Do you ever open your Facebook and feel a sense of dread wondering what will appear?
The latest update on a devastating natural disaster? A bewildering press statement from the powers that be?
You do it anyway, because this is one of the ways you connect to the world – warts and all. It’s how you maintain your friendship circles, your work circles; it’s how you keep up with the latest tweets from your local council.
None of us should be switched off from the news. We have a social responsibility to care for others and enable positive change. And keeping up is so easy to do now – thanks to smartphones, the power, quite literally, is in your hands.
But because it’s all so readily available, it can sometimes feel a little overwhelming.
When bad news feels like it’s coming from every angle, it can be helpful to remember that, before social networks revolutionised the way we consume the world’s events (as and when they happen), people chose to interact with the news.
That is, they sat down to watch the 6pm report. Or they bought newspapers to read all about it. This act of choosing does something important – it prepares our brains for an onslaught of information. It doesn’t catch us unawares.
It’s what’s missing in our modern news cycle. When updates are likely to sit next to a pic of your smiling friend and her kid on holiday, this kind of contrasting content gives our brains all sorts of confusing signals. We might feel happiness, warmth and confusion, then sadness or anger – and suddenly we’re in information overload territory.
Psychologist Dr Helen Thomas explains:
“There has been lots of research that links exposure to bad news with feelings of depression, pessimism, sadness and anxiety,” she says.
Is there a cure? If you can, says Helen, take direct action.
“Make a donation, for instance, to a charity that’s assisting with a natural disaster. Or attend a meeting to help stop racism,” she says.
“Whatever it might be, sometimes having some control over an action can help control those feelings of disempowerment.”
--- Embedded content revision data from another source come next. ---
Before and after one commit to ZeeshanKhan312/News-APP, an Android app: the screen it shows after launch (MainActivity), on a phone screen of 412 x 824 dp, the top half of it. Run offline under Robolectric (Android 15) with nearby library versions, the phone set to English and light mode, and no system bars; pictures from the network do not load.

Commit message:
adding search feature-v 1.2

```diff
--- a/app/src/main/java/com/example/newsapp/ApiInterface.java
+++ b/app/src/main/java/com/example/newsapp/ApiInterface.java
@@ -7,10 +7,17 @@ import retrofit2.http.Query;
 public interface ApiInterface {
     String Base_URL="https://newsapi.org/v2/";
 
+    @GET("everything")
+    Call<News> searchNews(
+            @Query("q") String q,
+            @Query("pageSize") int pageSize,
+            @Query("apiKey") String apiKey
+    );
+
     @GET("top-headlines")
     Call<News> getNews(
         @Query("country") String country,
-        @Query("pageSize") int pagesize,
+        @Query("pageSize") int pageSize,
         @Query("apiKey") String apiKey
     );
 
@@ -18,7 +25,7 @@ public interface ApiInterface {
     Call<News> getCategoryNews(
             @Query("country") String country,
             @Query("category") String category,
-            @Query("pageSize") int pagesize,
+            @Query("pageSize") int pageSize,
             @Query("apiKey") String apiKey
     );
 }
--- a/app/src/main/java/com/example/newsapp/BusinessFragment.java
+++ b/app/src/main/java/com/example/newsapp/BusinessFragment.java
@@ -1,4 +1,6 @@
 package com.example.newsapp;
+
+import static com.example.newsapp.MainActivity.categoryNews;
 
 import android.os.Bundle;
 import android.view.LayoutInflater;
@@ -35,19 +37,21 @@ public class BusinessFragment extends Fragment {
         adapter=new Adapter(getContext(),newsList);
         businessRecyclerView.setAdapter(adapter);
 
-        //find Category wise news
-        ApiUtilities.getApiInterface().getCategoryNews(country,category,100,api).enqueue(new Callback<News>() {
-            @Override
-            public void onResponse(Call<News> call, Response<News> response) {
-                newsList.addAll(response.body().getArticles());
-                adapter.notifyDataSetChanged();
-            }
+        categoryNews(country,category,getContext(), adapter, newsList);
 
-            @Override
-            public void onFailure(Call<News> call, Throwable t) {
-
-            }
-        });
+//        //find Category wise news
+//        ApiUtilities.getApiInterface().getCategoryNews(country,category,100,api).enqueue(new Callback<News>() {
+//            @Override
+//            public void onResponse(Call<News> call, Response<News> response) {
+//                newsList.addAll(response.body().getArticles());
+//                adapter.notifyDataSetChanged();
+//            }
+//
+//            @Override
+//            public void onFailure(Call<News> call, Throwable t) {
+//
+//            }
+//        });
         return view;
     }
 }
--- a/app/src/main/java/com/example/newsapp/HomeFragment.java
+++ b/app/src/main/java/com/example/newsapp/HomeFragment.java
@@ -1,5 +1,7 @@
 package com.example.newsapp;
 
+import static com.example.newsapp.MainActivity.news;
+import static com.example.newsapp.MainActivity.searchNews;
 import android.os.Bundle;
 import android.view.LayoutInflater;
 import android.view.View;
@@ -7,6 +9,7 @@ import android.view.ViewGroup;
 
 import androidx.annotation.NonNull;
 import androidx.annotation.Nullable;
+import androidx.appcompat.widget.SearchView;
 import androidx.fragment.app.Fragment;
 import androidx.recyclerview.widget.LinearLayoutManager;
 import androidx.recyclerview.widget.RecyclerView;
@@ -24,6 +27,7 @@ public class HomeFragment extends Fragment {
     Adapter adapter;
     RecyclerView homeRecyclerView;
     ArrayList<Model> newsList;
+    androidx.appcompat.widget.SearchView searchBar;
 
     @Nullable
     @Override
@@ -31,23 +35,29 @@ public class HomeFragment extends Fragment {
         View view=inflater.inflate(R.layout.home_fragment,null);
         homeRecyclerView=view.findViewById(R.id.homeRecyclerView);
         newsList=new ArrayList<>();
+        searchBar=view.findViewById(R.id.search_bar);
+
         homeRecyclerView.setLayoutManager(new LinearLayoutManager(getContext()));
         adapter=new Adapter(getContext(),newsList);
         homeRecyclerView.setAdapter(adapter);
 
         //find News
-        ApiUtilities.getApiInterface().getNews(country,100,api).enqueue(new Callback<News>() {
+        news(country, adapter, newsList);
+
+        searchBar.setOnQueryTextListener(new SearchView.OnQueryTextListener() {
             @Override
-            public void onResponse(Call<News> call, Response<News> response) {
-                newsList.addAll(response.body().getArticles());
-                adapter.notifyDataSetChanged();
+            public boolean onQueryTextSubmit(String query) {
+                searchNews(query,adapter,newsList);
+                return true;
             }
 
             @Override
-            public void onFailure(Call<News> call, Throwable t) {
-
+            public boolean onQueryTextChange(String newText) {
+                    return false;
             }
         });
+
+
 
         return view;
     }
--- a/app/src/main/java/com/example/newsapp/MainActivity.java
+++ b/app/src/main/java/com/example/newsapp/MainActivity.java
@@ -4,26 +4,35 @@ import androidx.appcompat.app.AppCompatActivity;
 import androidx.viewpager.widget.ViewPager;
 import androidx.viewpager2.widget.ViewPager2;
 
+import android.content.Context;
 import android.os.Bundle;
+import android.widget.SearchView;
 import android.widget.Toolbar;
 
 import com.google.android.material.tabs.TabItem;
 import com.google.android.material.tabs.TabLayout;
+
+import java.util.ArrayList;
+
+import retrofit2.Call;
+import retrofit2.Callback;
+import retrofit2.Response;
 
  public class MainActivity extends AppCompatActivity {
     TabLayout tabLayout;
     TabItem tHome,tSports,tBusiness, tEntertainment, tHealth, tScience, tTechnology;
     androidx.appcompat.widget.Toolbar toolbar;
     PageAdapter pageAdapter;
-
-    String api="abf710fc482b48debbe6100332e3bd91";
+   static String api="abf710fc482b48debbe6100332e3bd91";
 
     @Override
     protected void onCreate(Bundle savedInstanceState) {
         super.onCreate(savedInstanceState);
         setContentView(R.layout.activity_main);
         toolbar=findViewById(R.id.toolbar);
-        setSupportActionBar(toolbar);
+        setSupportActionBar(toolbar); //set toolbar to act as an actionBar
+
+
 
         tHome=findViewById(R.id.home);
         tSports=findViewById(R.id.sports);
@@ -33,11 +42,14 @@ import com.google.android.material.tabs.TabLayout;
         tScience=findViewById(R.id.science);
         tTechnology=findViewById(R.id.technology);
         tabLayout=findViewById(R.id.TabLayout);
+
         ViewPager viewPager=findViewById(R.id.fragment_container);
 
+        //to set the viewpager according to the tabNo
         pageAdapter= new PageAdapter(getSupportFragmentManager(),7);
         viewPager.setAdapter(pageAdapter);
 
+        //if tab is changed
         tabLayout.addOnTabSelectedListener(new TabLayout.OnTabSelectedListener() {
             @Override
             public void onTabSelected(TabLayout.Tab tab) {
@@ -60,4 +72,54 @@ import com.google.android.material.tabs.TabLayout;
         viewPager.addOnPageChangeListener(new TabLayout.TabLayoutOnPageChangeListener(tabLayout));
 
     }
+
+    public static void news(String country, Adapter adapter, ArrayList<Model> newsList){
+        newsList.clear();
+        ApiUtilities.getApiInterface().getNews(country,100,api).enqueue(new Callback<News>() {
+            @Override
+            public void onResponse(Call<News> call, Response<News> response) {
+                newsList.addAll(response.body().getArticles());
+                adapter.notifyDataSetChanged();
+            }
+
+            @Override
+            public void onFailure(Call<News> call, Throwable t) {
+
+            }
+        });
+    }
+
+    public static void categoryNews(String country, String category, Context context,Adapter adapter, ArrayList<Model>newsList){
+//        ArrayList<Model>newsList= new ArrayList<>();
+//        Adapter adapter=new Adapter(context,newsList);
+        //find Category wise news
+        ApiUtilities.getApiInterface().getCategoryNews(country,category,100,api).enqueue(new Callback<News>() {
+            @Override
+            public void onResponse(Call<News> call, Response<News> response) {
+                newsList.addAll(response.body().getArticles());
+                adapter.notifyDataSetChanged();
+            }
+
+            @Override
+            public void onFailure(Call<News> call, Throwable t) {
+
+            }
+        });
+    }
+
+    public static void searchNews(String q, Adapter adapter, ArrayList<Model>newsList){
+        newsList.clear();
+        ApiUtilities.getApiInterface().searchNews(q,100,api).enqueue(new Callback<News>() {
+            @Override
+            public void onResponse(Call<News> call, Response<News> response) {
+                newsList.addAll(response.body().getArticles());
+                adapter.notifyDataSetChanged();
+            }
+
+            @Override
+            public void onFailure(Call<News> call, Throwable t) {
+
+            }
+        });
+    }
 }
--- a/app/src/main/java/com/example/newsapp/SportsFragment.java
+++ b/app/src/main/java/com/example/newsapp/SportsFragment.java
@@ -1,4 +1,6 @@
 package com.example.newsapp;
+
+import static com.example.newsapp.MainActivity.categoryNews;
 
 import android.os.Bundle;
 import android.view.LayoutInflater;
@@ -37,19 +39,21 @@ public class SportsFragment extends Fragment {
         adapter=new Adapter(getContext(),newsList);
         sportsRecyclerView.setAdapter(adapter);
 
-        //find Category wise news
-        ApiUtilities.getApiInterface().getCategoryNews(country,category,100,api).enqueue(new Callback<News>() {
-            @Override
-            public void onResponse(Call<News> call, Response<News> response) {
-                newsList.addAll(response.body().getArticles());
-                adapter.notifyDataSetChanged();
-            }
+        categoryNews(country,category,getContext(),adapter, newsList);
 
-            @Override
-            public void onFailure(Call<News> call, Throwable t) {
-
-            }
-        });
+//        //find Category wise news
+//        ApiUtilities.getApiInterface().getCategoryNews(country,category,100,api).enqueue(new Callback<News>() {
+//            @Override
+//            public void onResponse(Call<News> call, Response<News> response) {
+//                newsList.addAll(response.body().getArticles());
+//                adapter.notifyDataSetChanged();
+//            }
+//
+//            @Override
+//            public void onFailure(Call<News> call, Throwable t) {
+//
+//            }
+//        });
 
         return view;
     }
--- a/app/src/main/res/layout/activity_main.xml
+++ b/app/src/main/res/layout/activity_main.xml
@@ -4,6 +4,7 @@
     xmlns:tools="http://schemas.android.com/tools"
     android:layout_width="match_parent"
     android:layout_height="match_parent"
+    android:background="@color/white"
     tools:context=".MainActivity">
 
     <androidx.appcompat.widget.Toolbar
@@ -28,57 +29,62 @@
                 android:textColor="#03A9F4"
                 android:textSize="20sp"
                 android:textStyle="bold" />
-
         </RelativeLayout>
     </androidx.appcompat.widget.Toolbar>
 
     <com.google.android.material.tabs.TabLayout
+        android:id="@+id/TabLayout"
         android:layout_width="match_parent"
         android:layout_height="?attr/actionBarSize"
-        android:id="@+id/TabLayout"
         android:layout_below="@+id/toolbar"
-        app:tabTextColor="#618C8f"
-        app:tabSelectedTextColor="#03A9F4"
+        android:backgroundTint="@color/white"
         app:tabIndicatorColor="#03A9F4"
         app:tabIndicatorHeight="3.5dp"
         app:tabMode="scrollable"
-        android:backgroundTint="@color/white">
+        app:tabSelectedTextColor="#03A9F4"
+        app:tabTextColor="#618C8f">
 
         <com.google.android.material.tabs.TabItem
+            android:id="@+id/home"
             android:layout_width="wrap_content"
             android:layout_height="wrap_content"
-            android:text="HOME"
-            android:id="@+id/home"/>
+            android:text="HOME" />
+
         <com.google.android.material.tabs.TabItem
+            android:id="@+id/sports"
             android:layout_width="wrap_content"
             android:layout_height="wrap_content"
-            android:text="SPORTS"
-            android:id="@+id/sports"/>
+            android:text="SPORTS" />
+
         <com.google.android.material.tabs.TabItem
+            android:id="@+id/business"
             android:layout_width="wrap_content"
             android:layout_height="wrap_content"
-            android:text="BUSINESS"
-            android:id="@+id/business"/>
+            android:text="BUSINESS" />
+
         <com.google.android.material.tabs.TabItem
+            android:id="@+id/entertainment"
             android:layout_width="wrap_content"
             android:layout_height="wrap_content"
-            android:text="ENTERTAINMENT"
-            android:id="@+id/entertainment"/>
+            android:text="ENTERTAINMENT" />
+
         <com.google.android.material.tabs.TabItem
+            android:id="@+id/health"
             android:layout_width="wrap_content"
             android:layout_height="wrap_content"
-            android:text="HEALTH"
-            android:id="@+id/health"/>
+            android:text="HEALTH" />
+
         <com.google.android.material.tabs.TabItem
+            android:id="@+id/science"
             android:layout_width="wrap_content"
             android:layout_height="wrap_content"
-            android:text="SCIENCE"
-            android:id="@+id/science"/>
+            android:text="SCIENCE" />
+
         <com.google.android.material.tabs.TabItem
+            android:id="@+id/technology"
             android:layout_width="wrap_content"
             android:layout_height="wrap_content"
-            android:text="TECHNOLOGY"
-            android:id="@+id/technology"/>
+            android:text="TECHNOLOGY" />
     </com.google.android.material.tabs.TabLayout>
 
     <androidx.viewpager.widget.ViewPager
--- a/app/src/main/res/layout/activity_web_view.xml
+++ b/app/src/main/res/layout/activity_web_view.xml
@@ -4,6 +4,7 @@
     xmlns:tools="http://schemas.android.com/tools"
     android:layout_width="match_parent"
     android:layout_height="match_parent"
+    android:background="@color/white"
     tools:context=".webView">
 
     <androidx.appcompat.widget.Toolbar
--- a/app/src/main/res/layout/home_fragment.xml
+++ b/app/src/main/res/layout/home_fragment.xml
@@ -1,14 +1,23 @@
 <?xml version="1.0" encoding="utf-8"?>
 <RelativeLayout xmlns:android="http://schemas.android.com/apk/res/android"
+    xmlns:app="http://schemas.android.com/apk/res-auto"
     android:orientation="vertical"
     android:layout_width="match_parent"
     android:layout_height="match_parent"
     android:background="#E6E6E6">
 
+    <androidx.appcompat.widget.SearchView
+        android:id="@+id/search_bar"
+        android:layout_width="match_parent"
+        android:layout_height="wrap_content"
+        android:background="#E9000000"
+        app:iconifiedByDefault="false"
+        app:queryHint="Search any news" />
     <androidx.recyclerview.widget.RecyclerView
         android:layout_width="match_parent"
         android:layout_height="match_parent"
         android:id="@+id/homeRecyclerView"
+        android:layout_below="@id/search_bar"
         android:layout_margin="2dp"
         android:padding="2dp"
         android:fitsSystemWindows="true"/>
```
Helen also suggests some longer-term strategies to make sure we’re consuming the news in a healthy and responsible way.